[Structured diff data]
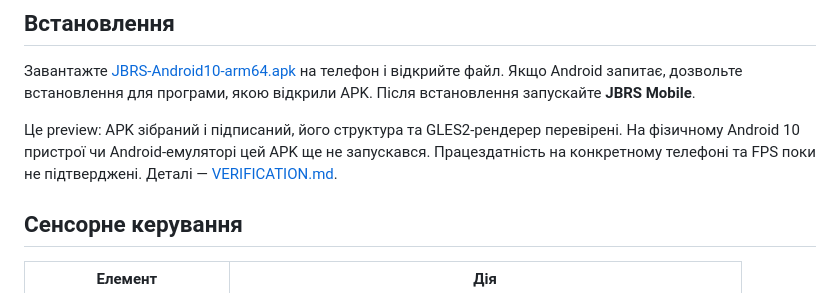
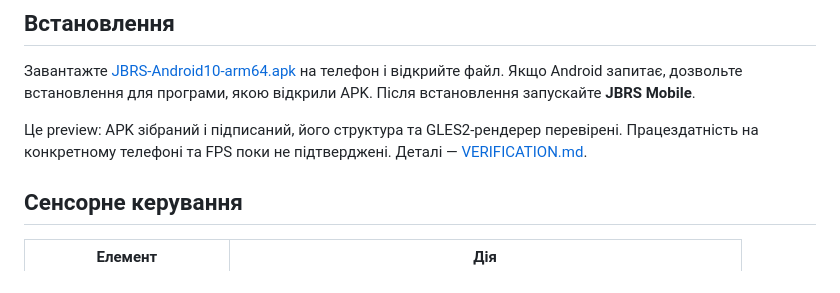
Before and after one commit to MrShadowkill/JBRS, a Markdown page: Android/README.md, the part around the change. Drawn GitHub-style.

Commit message:
Update README.md for clarity on APK testing
Removed redundant phrase about testing on physical devices.

```diff
--- a/Android/README.md
+++ b/Android/README.md
@@ -8,7 +8,7 @@
 
 Завантажте [JBRS-Android10-arm64.apk](dist/JBRS-Android10-arm64.apk) на телефон і відкрийте файл. Якщо Android запитає, дозвольте встановлення для програми, якою відкрили APK. Після встановлення запускайте **JBRS Mobile**.
 
-Це preview: APK зібраний і підписаний, його структура та GLES2-рендерер перевірені. На фізичному Android 10 пристрої чи Android-емуляторі цей APK ще не запускався. Працездатність на конкретному телефоні та FPS поки не підтверджені. Деталі — [VERIFICATION.md](VERIFICATION.md).
+Це preview: APK зібраний і підписаний, його структура та GLES2-рендерер перевірені.  Працездатність на конкретному телефоні та FPS поки не підтверджені. Деталі — [VERIFICATION.md](VERIFICATION.md).
 
 ## Сенсорне керування
 
```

PROBLEM REQUIREMENTS: Except for the pictures, set down all of the records exactly as they are.

ANSWER FOR THIS EXERCISE:
Before and after one commit to MrShadowkill/JBRS, a Markdown page: Android/README.md, the part around the change. Drawn GitHub-style.

Commit message:
Update README.md for clarity on APK testing
Removed redundant phrase about testing on physical devices.

```diff
--- a/Android/README.md
+++ b/Android/README.md
@@ -8,7 +8,7 @@
 
 Завантажте [JBRS-Android10-arm64.apk](dist/JBRS-Android10-arm64.apk) на телефон і відкрийте файл. Якщо Android запитає, дозвольте встановлення для програми, якою відкрили APK. Після встановлення запускайте **JBRS Mobile**.
 
-Це preview: APK зібраний і підписаний, його структура та GLES2-рендерер перевірені. На фізичному Android 10 пристрої чи Android-емуляторі цей APK ще не запускався. Працездатність на конкретному телефоні та FPS поки не підтверджені. Деталі — [VERIFICATION.md](VERIFICATION.md).
+Це preview: APK зібраний і підписаний, його структура та GLES2-рендерер перевірені.  Працездатність на конкретному телефоні та FPS поки не підтверджені. Деталі — [VERIFICATION.md](VERIFICATION.md).
 
 ## Сенсорне керування
 
```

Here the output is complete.